It’s great to see an English Wine story evolve. Last July I made my first visit to an English Vineyard as Great British Wine, that vineyard was Greyfriars in Puttenham, Surrey. Owned by Mike & Hillary Wagstaff, it’s fantastic to see the difference just a single year has made since my first visit. As well as an expanding state of the art winery, new buildings housing riddling and disgorgement equipment, a soon to be delivered Italian bottling line, team Greyfriars have received mainstream media coverage and earned a series of national and international awards for their wines.
Whilst I’ve visited Greyfriars several times now over the last year for various tasting events and tours, this was my first attendance of one of their famous open days. It’s an opportunity to meat the team, to try all of the latest wines and to have a walk around the beautifully maintained vines. It was a wonderful time to visit the vineyard, with the vines in flower and, thankfully, a break in what has been a rather damp period of English summer weather. Mike explains that despite the challenges of this year so far he is very optimistic for this year’s harvest. Whilst they had the bougie candles on standby during those couple of weeks of late springtime frost, that they had been extremely lucky and not been hit by the sort of frost damage that has affected other vineyards, and areas of France in particular.
Of course, I had to discuss the recent coverage they have received in both this month’s Decanter panel tasting and their annual World Wine Awards. Greyfriars scooped two Silver Medals for their flagship English Sparkling Wines of Blanc de Blancs 2013 (92 Points) and Rosé Reserve Brut 2013 (90 Points). In an increasingly crowded sector English Blanc de Blancs, there’s just something so rich and different about the Greyfriars’ that it never fails to put a smile on my face. It’s certainly one for the oak lovers, and to balance that an unoaked Blanc to Blancs has recently been released, along with a Classic Cuvée blend, which is already proving popular. These are both great wines too, but for me the Oaked BdB is certainly the wine to head straight for! It’s just so rounded and developed, which is super impressive for what is a relatively youthful Blanc de Blancs.

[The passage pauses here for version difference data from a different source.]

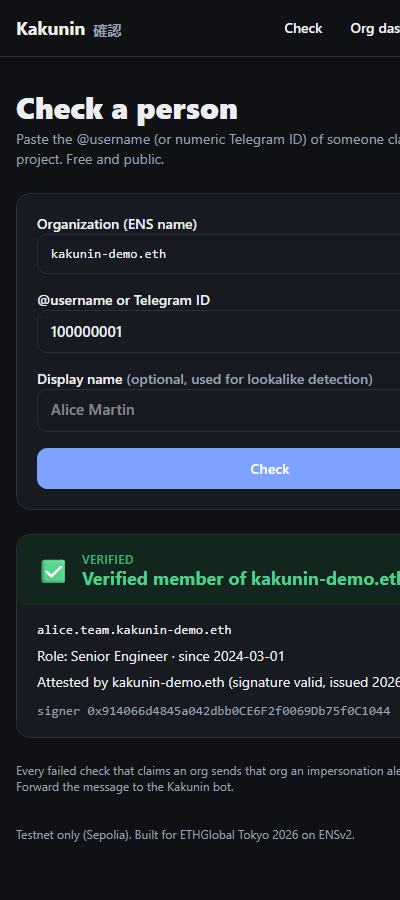
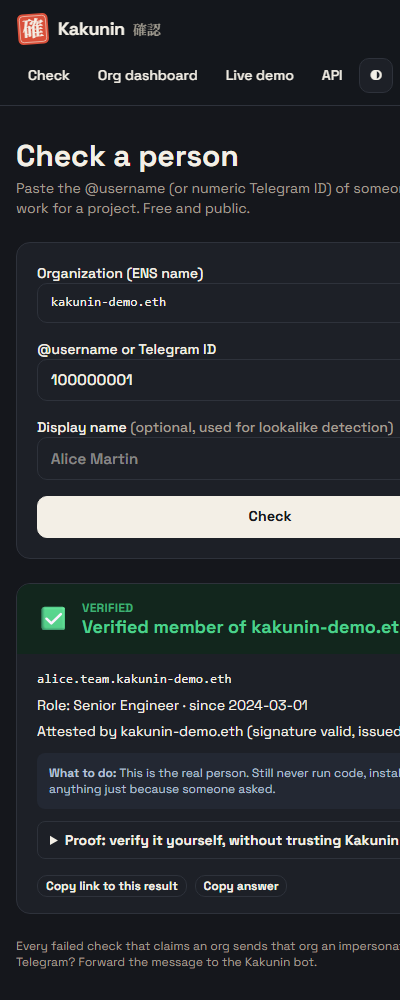
feat(web): org dashboard insights (stats, history, QR invites), play-the-story demo, shareable check links; refreshed screenshots

diff --git a/apps/web/src/components/OrgInsights.tsx b/apps/web/src/components/OrgInsights.tsx
@@ -1,0 +1,57 @@
+'use client'
+// At-a-glance numbers and the team's history, derived from what the dashboard already loads (ENSv2 state + registry events).
+interface M { label: string; fqn: string; status: 'active' | 'former'; registeredAt: number; revokedAt?: number; telegramId: string | null }
+interface A { id: string; at: number; kind: string }
+
+const DAY = 24 * 3600
+const fmt = (unix: number) => new Date(unix * 1000).toLocaleString(undefined, { month: 'short', day: 'numeric', hour: '2-digit', minute: '2-digit' })
+
+function Stat({ value, label, tone }: { value: number | string; label: string; tone?: 'ok' | 'warn' | 'bad' | 'info' }) {
+  const color = tone === 'ok' ? 'var(--ok)' : tone === 'warn' ? 'var(--warn)' : tone === 'bad' ? 'var(--bad)' : 'var(--ink)'
+  return (
+    <div className="card p-4">
+      <div className="text-3xl font-extrabold tabular-nums" style={{ color }}>{value}</div>
+      <div className="text-xs font-semibold uppercase tracking-wide" style={{ color: 'var(--muted)' }}>{label}</div>
+    </div>
+  )
+}
+
+export function OrgInsights({ members, alerts }: { members: M[]; alerts: A[] }) {
+  const now = Math.floor(Date.now() / 1000)
+  const active = members.filter((m) => m.status === 'active')
+  const attested = active.filter((m) => m.telegramId).length
+  const recent = alerts.filter((a) => now - a.at / 1000 < DAY).length
+  const events = members
+    .flatMap((m) => [
+      { ts: m.registeredAt, kind: 'added' as const, label: m.label },
+      ...(m.status === 'former' && m.revokedAt ? [{ ts: m.revokedAt, kind: 'revoked' as const, label: m.label }] : []),
+    ])
+    .sort((a, b) => b.ts - a.ts)
+    .slice(0, 8)
+
+  return (
+    <div className="grid gap-4 lg:grid-cols-[1fr_1.1fr]">
+      <div className="grid grid-cols-2 gap-3 sm:grid-cols-4 lg:grid-cols-2">
+        <Stat value={active.length} label="Active members" tone="ok" />
+        <Stat value={`${attested}/${active.length}`} label="Identity attested" tone={attested === active.length ? 'ok' : 'warn'} />
+        <Stat value={members.length - active.length} label="Revoked" tone={members.length - active.length ? 'warn' : 'info'} />
+        <Stat value={recent} label="Alerts, last 24 h" tone={recent ? 'bad' : 'info'} />
+      </div>
+      <section className="card p-4" aria-label="Team history">
+        <h2 className="mb-2 font-bold">Team history</h2>
+        <p className="mb-2 text-xs" style={{ color: 'var(--muted)' }}>From ENSv2 registry events: nothing here can be edited off-chain.</p>
+        {events.length === 0 ? <p className="text-sm" style={{ color: 'var(--muted)' }}>No events yet.</p> : (
+          <ol className="space-y-2">
+            {events.map((e, i) => (
+              <li key={`${e.label}-${e.kind}-${i}`} className="flex items-center gap-3 text-sm">
+                <span className={`pill ${e.kind === 'added' ? 'pill-ok' : 'pill-warn'} w-20 justify-center`}>{e.kind === 'added' ? 'added' : 'revoked'}</span>
+                <a className="mono underline" href={`/v/${e.label}`}>{e.label}</a>
+                <span className="ml-auto text-xs" style={{ color: 'var(--muted)' }}>{fmt(e.ts)}</span>
+              </li>
+            ))}
+          </ol>
+        )}
+      </section>
+    </div>
+  )
+}

diff --git a/apps/web/src/app/org/[name]/page.tsx b/apps/web/src/app/org/[name]/page.tsx
@@ -3,6 +3,9 @@ import { useCallback, useEffect, useState } from 'react'
 import { useParams } from 'next/navigation'
 import { DEPLOYMENT, addMember, revokeMember, setMemberText, ABIS, HR_REGISTRY_ROLES, type TxCtx } from '@kakunin/core/ens'
 import { inviteMessage } from '@kakunin/core/auth'
+import { CopyButton } from '@/components/CopyButton'
+import { InviteQR } from '@/components/InviteQR'
+import { OrgInsights } from '@/components/OrgInsights'
 import { connectWallet } from '@/lib/wallet'
 
 interface Member { label: string; fqn: string; status: 'active' | 'former'; role: string | null; since: string | null; registeredAt: number; revokedAt?: number; telegramId: string | null; username: string | null }
@@ -105,7 +108,9 @@ export default function OrgPage() {
             : <button className="btn btn-primary" onClick={connect} disabled={busy === 'connect'}>{busy === 'connect' ? 'Connecting…' : 'Connect wallet'}</button>}
         </div>
       </div>
-      {err && <p className="pill pill-bad max-w-full whitespace-normal break-words">{err}</p>}
+      {err && <p className="pill pill-bad max-w-full whitespace-normal break-words" role="alert">{err}</p>}
+
+      <OrgInsights members={members} alerts={alerts} />
 
       <section className="card overflow-hidden">
         <div className="flex items-center justify-between px-5 py-3"><h2 className="font-bold">Team ({active.length} active)</h2><span className="text-xs" style={{ color: 'var(--muted)' }}>live from ENSv2 · refreshes every 4s</span></div>
@@ -138,10 +143,14 @@ export default function OrgPage() {
       </section>
 
       {invite && (
-        <section className="pop card space-y-2 p-5">
-          <div className="font-semibold">One-time Telegram link for {invite.label}</div>
-          <p className="mono break-all rounded-lg p-3" style={{ background: 'var(--info-bg)' }}>{invite.url}</p>
-          <p className="text-xs" style={{ color: 'var(--muted)' }}>Send it to the member. Opening it from their own Telegram binds their numeric ID and writes the attestation on ENS. Single use.</p>
+        <section className="pop card flex flex-wrap items-center gap-5 p-5">
+          <InviteQR url={invite.url} />
+          <div className="min-w-0 flex-1 space-y-2">
+            <div className="font-semibold">One-time Telegram link for {invite.label}</div>
+            <p className="mono break-all rounded-lg p-3" style={{ background: 'var(--info-bg)' }}>{invite.url}</p>
+            <div className="flex flex-wrap items-center gap-2"><CopyButton text={invite.url} label="Copy link" /><span className="text-xs" style={{ color: 'var(--muted)' }}>or let them scan the code</span></div>
+            <p className="text-xs" style={{ color: 'var(--muted)' }}>Opening it from their own Telegram binds their numeric ID and writes the attestation on ENS. Single use, valid for 7 days.</p>
+          </div>
         </section>
       )}
 

diff --git a/apps/web/src/app/demo/page.tsx b/apps/web/src/app/demo/page.tsx
@@ -43,6 +43,18 @@ export default function DemoPage() {
     loadAlerts()
   }
 
+  // "Play the story": the four scenarios in order with a beat between them, so the presenter can talk instead of clicking.
+  const [playing, setPlaying] = useState(false)
+  async function play() {
+    setPlaying(true); setResults({})
+    for (const s of SCENARIOS) {
+      await check(s.id, s.body)
+      document.getElementById(`scenario-${s.id}`)?.scrollIntoView({ behavior: 'smooth', block: 'center' })
+      await new Promise((r) => setTimeout(r, 1400))
+    }
+    setPlaying(false)
+  }
+
   async function act(action: 'revoke' | 'reset') {
     setBusy(action); setNote(null)
     const res = await fetch('/api/demo', { method: 'POST', headers: { 'content-type': 'application/json', ...demoHeaders() }, body: JSON.stringify({ action, label: 'bob' }) })
@@ -54,16 +66,19 @@ export default function DemoPage() {
   return (
     <div className="space-y-8">
       <div>
-        <h1 className="text-3xl font-extrabold">Live demo</h1>
+        <div className="flex flex-wrap items-end justify-between gap-3">
+          <h1 className="text-3xl font-extrabold">Live demo</h1>
+          <button className="btn btn-primary" onClick={play} disabled={playing || busy !== null}>{playing ? 'Playing…' : '▶ Play the story'}</button>
+        </div>
         <p className="mt-1 max-w-2xl text-sm" style={{ color: 'var(--muted)' }}>
-          Org <span className="mono">kakunin-demo.eth</span> on Sepolia. Each button below performs a real ENSv2 read + attestation verification.
+          Org <span className="mono">kakunin-demo.eth</span> on Sepolia. Each button below performs a real ENSv2 read + attestation verification. Nothing is mocked.
         </p>
       </div>
 
       <div className="grid gap-5 lg:grid-cols-[1fr_320px]">
         <div className="space-y-5">
           {SCENARIOS.map((s) => (
-            <div key={s.id} className="card space-y-3 p-5">
+            <div key={s.id} id={`scenario-${s.id}`} className="card scroll-mt-24 space-y-3 p-5">
               <div className="flex flex-wrap items-center justify-between gap-2">
                 <div>
                   <div className="font-semibold">{s.label}</div>

diff --git a/apps/web/src/app/check/page.tsx b/apps/web/src/app/check/page.tsx
@@ -59,8 +59,14 @@ export default function CheckPage() {
         </label>
         <button className="btn btn-primary w-full" disabled={busy || !who.trim()}>{busy ? 'Checking on ENS…' : 'Check'}</button>
       </form>
-      {error && <p className="pill pill-bad">{error}</p>}
-      {result && <ResultCard result={result} />}
+      {busy && <div className="h-24 animate-pulse rounded-2xl" style={{ background: 'var(--info-bg)' }} aria-hidden />}
+      {error && <p className="pill pill-bad max-w-full whitespace-normal" role="alert">{error}</p>}
+      {result && (
+        <ResultCard
+          result={result}
+          shareUrl={typeof window === 'undefined' ? undefined : `${window.location.origin}/check?org=${encodeURIComponent(org)}&who=${encodeURIComponent(who.trim())}`}
+        />
+      )}
       <p className="text-xs" style={{ color: 'var(--muted)' }}>
         Every failed check that claims an org sends that org an impersonation alert. Prefer Telegram? Forward the message to the Kakunin bot.
       </p>

diff --git a/apps/web/src/components/InviteQR.tsx b/apps/web/src/components/InviteQR.tsx
@@ -1,0 +1,22 @@
+'use client'
+import { useMemo } from 'react'
+import qrcode from 'qrcode-generator'
+
+// QR code of the one-time Telegram link, drawn as inline SVG (no image, no network). Lets HR onboard a member from a phone screen.
+export function InviteQR({ url, size = 176 }: { url: string; size?: number }) {
+  const { path, n } = useMemo(() => {
+    const qr = qrcode(0, 'M')
+    qr.addData(url)
+    qr.make()
+    const count = qr.getModuleCount()
+    let d = ''
+    for (let r = 0; r < count; r++) for (let c = 0; c < count; c++) if (qr.isDark(r, c)) d += `M${c} ${r}h1v1h-1z`
+    return { path: d, n: count }
+  }, [url])
+  return (
+    <svg width={size} height={size} viewBox={`-2 -2 ${n + 4} ${n + 4}`} role="img" aria-label="QR code of the Telegram invite link" shapeRendering="crispEdges" className="rounded-lg">
+      <rect x="-2" y="-2" width={n + 4} height={n + 4} fill="#fff" />
+      <path d={path} fill="#15171c" />
+    </svg>
+  )
+}

diff --git a/README.md b/README.md
@@ -40,15 +40,23 @@ Three sides:
 
 ## Screenshots
 
-Live against the Sepolia deployment (dark theme shown; the UI follows the system theme and is mobile-friendly).
+Live against the Sepolia deployment at [kakunin.xyz](https://kakunin.xyz) (dark theme shown; the UI follows the system theme and is mobile-friendly).
 
-| Live demo (4 real checks + alerts) | Org dashboard (team, EAC delegation, alerts) |
+| Home: try it in one second | Verifiable profile |
+|---|---|
+| ![Home](docs/screenshots/landing.png) | ![Profile](docs/screenshots/profile.png) |
+
+| Live demo: four real checks + alerts | Org dashboard: team, EAC delegation, alerts |
 |---|---|
 | ![Live demo](docs/screenshots/demo.png) | ![Org dashboard](docs/screenshots/dashboard.png) |
 
-| Lookalike caught | Mobile |
-|---|---|
-| ![Lookalike](docs/screenshots/check-lookalike.png) | <img src="docs/screenshots/check-mobile.png" width="260" alt="Mobile check"> |
+| Lookalike caught | Verified, with proof | Mobile |
+|---|---|---|
+| ![Lookalike](docs/screenshots/check-lookalike.png) | ![Verified](docs/screenshots/check-verified.png) | <img src="docs/screenshots/check-mobile.png" width="220" alt="Mobile check"> |
+
+| API docs |
+|---|
+| ![API docs](docs/screenshots/docs.png) |
 
 ## How ENSv2 is used (central, not cosmetic)
 
@@ -143,7 +151,7 @@ Requirements: Node 22, pnpm.
 pnpm install
 cp .env.example .env            # then: pnpm spike:wallets  (generates throwaway testnet keys into .env)
 # fund the printed ORG and HR addresses with Sepolia ETH (faucet)
-pnpm test                       # 90 tests
+pnpm test                       # 93 tests
 pnpm rehearse                   # replays the whole demo against the live chain, with assertions
 pnpm --filter @kakunin/scripts seed      # idempotent: attester address, members, attestations (add --dry-run to preview)
 pnpm --filter @kakunin/web build && pnpm --filter @kakunin/web start   # http://localhost:3000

So what else is new for Greyfriars? A 400,000-bottle capacity chalk cave is currently in the final stages of construction. Then there was another highlight of the tasting: the Sparkling Fumé, which is made from 100% Sauvignon Blanc grapes. It’s believed to be the only of its kind in England right now, and the wine is suitably different. Last year saw the very limited release of a couple of hundred bottles of 2014 Sparkling Fumé, whilst this year’s release is 2000 bottles and is a blend of wines from different harvests with zero dosage. The resulting wine is more developed and flavoursome; vibrant and fresh with some lovely gooseberry, grassy and English hedgerow notes. As Mike puts it, it’s the perfect English sparkling wine for the summer – assuming the English summer does finally arrive!
A new 2015 vintage of Greyfriars’ medal winning Pinot Gris is on the way too, I had a sneak peak of this a month or so back and it’s rather lovely! I sipped on a glass of the existing 2014 vintage (pictured in the headline image in this article) as I had a walk around the vineyard with my wife, contemplating just how proud Mike, Hillary and the Greyfriars team must feel after such a stellar year so far!
Check back soon for reviews of Greyfriars most recent releases, including the Sparkling Fumé and Unoaked Blanc de Blancs, in the coming weeks on GreatBritishWine.com
- 40 Acres